Energy setback PDF Print E-mail
Wednesday, 21 February 2018 12:00

BEHIND  THE  LINES

BY BOB JALDON

Cebu City —- The public and the politicians are complaining about traffic gridlock, especially at the junction of Mayor Jaldon/Sta. Maria Road and Gov. Camins Road, at peak hours of the day (5-8 p.m.) They blame it on our poor, oftentimes revised, traffic plan and the existence of  the blockbuster mall, KCC. Aha, wait for the ascendancy of SM-Mindpro and SM mall along Mayor Agan road and the Double-Dragon mall in Guiwan.

But if you think traffic in beloved Zamboanga is monstrous, try Cebu. From the ATR 70-seater Cebpac aircraft to the waiting shuttle bus, It took the pane 25 minutes to taxi. From the bus to the terminal, it took us another 25 minutes to reach the terminal as the plane had to give way to at least three incoming A-319. That’s airport traffic.

From the airport in Mactan on a white taxi (yellow cabs’ flag down rate is P70 compared to whites’ P40) to our hotel on Escario st., it took all of one hour to get there. That meant having dinner at Zubuchon at 9:00 p.m. which is not good for diabetics.

There’s just too many autos running in Cebu and Mandaue. The drivers here are more disrespectful than ours, giving no quarters to left-turning vehicles. Cebu has so many “T” intersections which are one of the causes of traffic. And, like Zamboanga, the streets here are narrow, designed by Magellan’s conquistadores. With the big ticket infrastructure program, Cebu will rise above all others in the Visayas and uncertain Mindanao in 10 years. They call it “Osmenanization.”

Supply of energy here has not been short despite the high demand of electricity to power mammoth malls, small arcades (the trend now) and big hotels and condos. Unlike Zamboanga!

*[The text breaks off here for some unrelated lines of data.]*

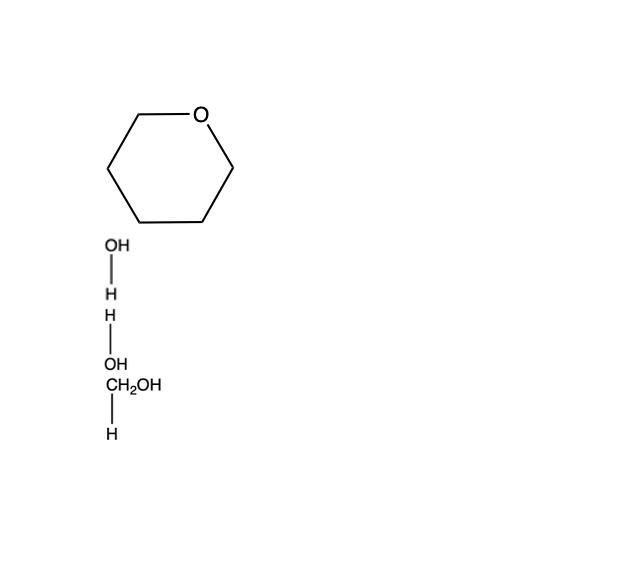
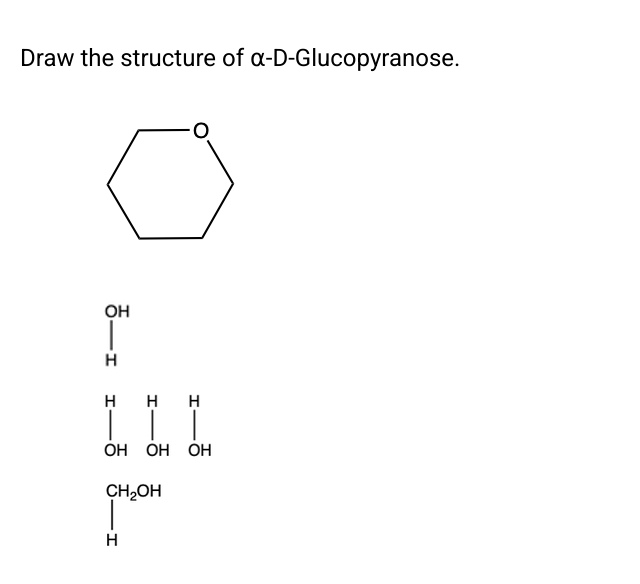
Before and after one commit to IUeDS/custom-activities, an Angular app in the folder drag-and-drop/: page / in a window 1280 px wide. Shown: the top 584 px of the page, without its empty margins (0-640 px from the left). Built offline with nearby package versions, Linux system fonts and the light colour scheme.

Commit message:
Duplicate options in list; allow the user to change their answer after dropping or move it back to the option list

```diff
--- a/drag-and-drop/src/app/app.component.html
+++ b/drag-and-drop/src/app/app.component.html
@@ -1,3 +1,4 @@
+<p class="qc-assessment-question">{{ this.question_text }}</p>
 <div cdkDropListGroup class="qc-drag-question">
   <div class="qc-droppable-container">
     <img class="qc-droppable-base-img" [src]="this.baseImageUrl" />
@@ -14,11 +15,16 @@
   </div>
   <div cdkDropList
     [cdkDropListData]="draggables"
+    [id]="this.OPTION_LIST_DROP_LIST_ID"
     (cdkDropListDropped)="dropOutsideOfAnswer($event)"
-    class="drag-option-list">
-    <div *ngFor="let draggable of this.draggables"
+    (cdkDropListEntered)="optionListDragEntered($event)"
+    (cdkDropListExited)="optionListDragExited($event)"
+    [ngClass]="{'qc-drag-option-list-entered': this.dragListHighlighted}"
+    class="qc-drag-option-list">
+    <div *ngFor="let draggable of this.draggables; index as i"
       cdkDrag
       class="qc-draggable"
+      [ngClass]="{'qc-duplicate-drag-option': draggable.count > 1 ? true : false}"
       [ngStyle]="{'width.px': draggable.width, 'height.px': draggable.height}">
       <img [src]="draggable.imgUrl" />
     </div>
--- a/drag-and-drop/src/app/app.component.scss
+++ b/drag-and-drop/src/app/app.component.scss
@@ -6,9 +6,11 @@
 
 .qc-droppable-base-img {
     z-index: 1;
+    margin-bottom: 50px;
 }
 
-.qc-droppable-zone.cdk-drop-list-receiving {
+.qc-droppable-zone.cdk-drop-list-receiving,
+.qc-droppable-zone.cdk-drop-list-dragging {
     border: dashed 2px gray;
 }
 
@@ -21,5 +23,28 @@
 }
 
 .qc-drag-question {
-    padding: 100px;
+    margin-left: 100px;
 }
+
+.qc-draggable {
+    margin-bottom: 20px;
+}
+
+.qc-duplicate-drag-option {
+    display: inline-block;
+    margin-right: 10px;
+}
+
+.qc-drag-option-list {
+    width: fit-content;
+}
+
+.qc-drag-option-list-entered {
+    border: dashed 2px gray;
+}
+
+//temp, question text styles defined by QC
+.qc-assessment-question {
+    padding: 20px;
+    font-size: 1.5em;
+}
--- a/drag-and-drop/src/app/app.component.ts
+++ b/drag-and-drop/src/app/app.component.ts
@@ -10,19 +10,38 @@ export class AppComponent {
   title = 'drag-and-drop';
   DRAG_TYPE = 'DRAGGABLE';
   DROP_TYPE = 'DROPPABLE';
-  baseImageUrl = './assets/q1-base.png';
-  draggables = [
-    {id: 1, type: "DRAGGABLE", count: 1, width: 34, height: 70, imgUrl: './assets/q1-option1.png', disabled: false, DROPPABLE: null },
-    {id: 2, type: "DRAGGABLE", count: 3, width: 32, height: 70, imgUrl: './assets/q1-option2.png', disabled: false, DROPPABLE: null },
-    {id: 5, type: "DRAGGABLE", count: 1, width: 67, height: 70, imgUrl: './assets/q1-option3.png', disabled: false, DROPPABLE: null }
-  ];
-  droppables = [
-    {id: 3, type: "DROPPABLE", x: 40, y: 15, top: -5, left: 20, width: 40, height: 40, disabled: false, DRAGGABLE: null},
-    {id: 4, type: "DROPPABLE", x: 10, y: 65, top: 45, left: -10, width: 40, height: 40, disabled: false, DRAGGABLE: null}
-  ];
+  OPTION_LIST_DROP_LIST_ID='OPTION_LIST'; //to identify the option container when a placed option is dragged back
+  baseImageUrl = '';
+  draggables = [];
+  droppables = [];
+  question_text = '';
+  dragListHighlighted = false;
 
   ngOnInit() {
+    //this is where we would load in data from the QC API when fully integrated; mocking up for now
+    this.baseImageUrl = './assets/q1-base.png';
+    this.draggables = [
+      {id: 1, type: "DRAGGABLE", count: 1, width: 34, height: 70, imgUrl: './assets/q1-option1.png', disabled: false, DROPPABLE: null },
+      {id: 2, type: "DRAGGABLE", count: 3, width: 32, height: 70, imgUrl: './assets/q1-option2.png', disabled: false, DROPPABLE: null },
+      {id: 5, type: "DRAGGABLE", count: 1, width: 67, height: 70, imgUrl: './assets/q1-option3.png', disabled: false, DROPPABLE: null }
+    ];
+    this.droppables = [
+      {id: 3, type: "DROPPABLE", x: 40, y: 15, top: -5, left: 20, width: 40, height: 40, disabled: false, DRAGGABLE: null},
+      {id: 4, type: "DROPPABLE", x: 10, y: 65, top: 45, left: -10, width: 40, height: 40, disabled: false, DRAGGABLE: null}
+    ];
+    this.question_text = 'Draw the structure of ⍺-D-Glucopyranose.';
 
+    //duplicate those with multiple counts
+    for (let i = 0; i < this.draggables.length; i++) {
+      const draggable = this.draggables[i];
+      if (draggable.count > 1) {
+        for (let j = 0; j < draggable.count - 1; j++) {
+          const clone = JSON.parse(JSON.stringify(draggable));
+          this.draggables.splice(i, 0, clone);
+          i += (draggable.count - 1); //increment counter so we don't loop over those we just added
+        }
+      }
+    }
   }
 
   getDroppableLeftPosition(droppable) {
@@ -43,13 +62,30 @@ export class AppComponent {
     return droppable[this.DROP_TYPE].y - (droppable.height / 2);
   }
 
-  dropOutsideOfAnswer(event: CdkDragDrop<string[]>) {
+  dropOutsideOfAnswer(event) {
     if (!event.isPointerOverContainer) {
       return false;
     }
+
+    //do nothing if they dragged and dropped onto the same spot
+    if (event.previousContainer === event.container) {
+      return false;
+    }
+
+    //transfer from droppable area back to the option list
+    transferArrayItem(event.previousContainer.data,
+      event.container.data,
+      event.previousIndex,
+      event.currentIndex);
+
+    //remove any previously linked data and styling
+    const droppedOption = event.container.data[event.currentIndex];
+    this.resetAnswerData(droppedOption);
+    this.dragListHighlighted = false;
   }
 
   dropOntoAnswer(event) {
+    console.log(event);
     if (!event.isPointerOverContainer) {
       return false;
     }
@@ -64,7 +100,6 @@ export class AppComponent {
 
     //don't allow multiple options to be dragged onto the same area
     if (droppableArea[this.DRAG_TYPE]) {
-      console.log(droppableArea);
       return false;
     }
 
@@ -74,8 +109,11 @@ export class AppComponent {
       event.previousIndex,
       event.currentIndex);
 
+    //reset linked data if it was used as an answer previously and dropped somewhere else
+    const droppedOption = event.container.data[event.currentIndex];
+    this.resetAnswerData(droppedOption);
+
     //pin to appropriate center point for droppable zone
-    const droppedOption = event.container.data[event.currentIndex];
     droppedOption.top = droppableArea.y;
     droppedOption.left = droppableArea.x;
 
@@ -97,4 +135,33 @@ export class AppComponent {
 
     return null;
   }
+
+  resetAnswerData(droppedOption) {
+    // console.log('droppableArea', droppableArea);
+    // console.log('droppedOption', droppedOption);
+    //if user switched answers, remove linked data from the previous drop area;
+    //on the user's initial drop from the option list, this data will not be present
+    const previousDroppableArea = droppedOption[this.DROP_TYPE];
+    if (previousDroppableArea) {
+      previousDroppableArea.disabled = false;
+      previousDroppableArea[this.DRAG_TYPE] = null;
+    }
+
+    droppedOption.disabled = false;
+    droppedOption[this.DROP_TYPE] = null;
+  }
+
+  //if a user has already dragged an answer and wants to drag it back to the
+  //option list, don't highlight the area until it has been entered by the
+  //draggable; unlike moving from the option list to the droppable zones,
+  //we don't want to style the area and hint the user as soon as they start
+  //dragging because they are more likely to drag to a different droppable,
+  //but we do want to hint that moving it back to the option list is a possibility
+  optionListDragEntered(event) {
+    this.dragListHighlighted = true;
+  }
+
+  optionListDragExited(event) {
+    this.dragListHighlighted = false;
+  }
 }
```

While we don’t yet have a shortage of electricity in spite of the fact that pilferage of electricity is rampant that explains our 24 percent systems loss, we might experience frequent blackouts because of poor maintenance of distribution lines, old ready-to-explode transformers and defective meters.

We all know that the Zamboanga City Electric Cooperative is a dying system. It has a debt of more than ONE BILLION PESOS. To resolve this crisis, Zamcelco has entered into an Investment and Management Contract (IMC) with giant Meralco. After having awarded the contract to Meralco, the modified Terms of Reference (TOR) is still pending review and approval by the National Electrification Administration (NEA) since last January.

As Zamcelco is in the process of exploiting remedies to avoid total financial collapse, NEA seems to be delaying the final approval of the IMC instead of immediately awarding Zamcelco’s management and financial control to Meralco. What may be the real reason why NEA is unnecessary delaying the approval of the TOR to make the IMC operational?

NEA and the management and board of Zamcelco met in Manila last week to iron out the kinks in the TOR. Still no result. Zamcelco has taken a bold leap to save itself, Zamboanga and the vocal industrial sector from disaster. It has broaden its vistas for cooperation with Meralco. There are no fat loans under this arrangement, only profit — something that has not been enjoyed by Zamcelco since it took over power service from City Electric.

NEA should act steadfastly on the TOR leading to the operationalization of the IMC. Zamboanga city will be turmoil again unless we wheel Zamcelco from the ICU to the recovery room, pronto! Zamcelco is incapable of relying on its resources, which it has none, to carry on as partners of the city government in economic construction.

Must El Presidente crack the whip on NEA for it to move?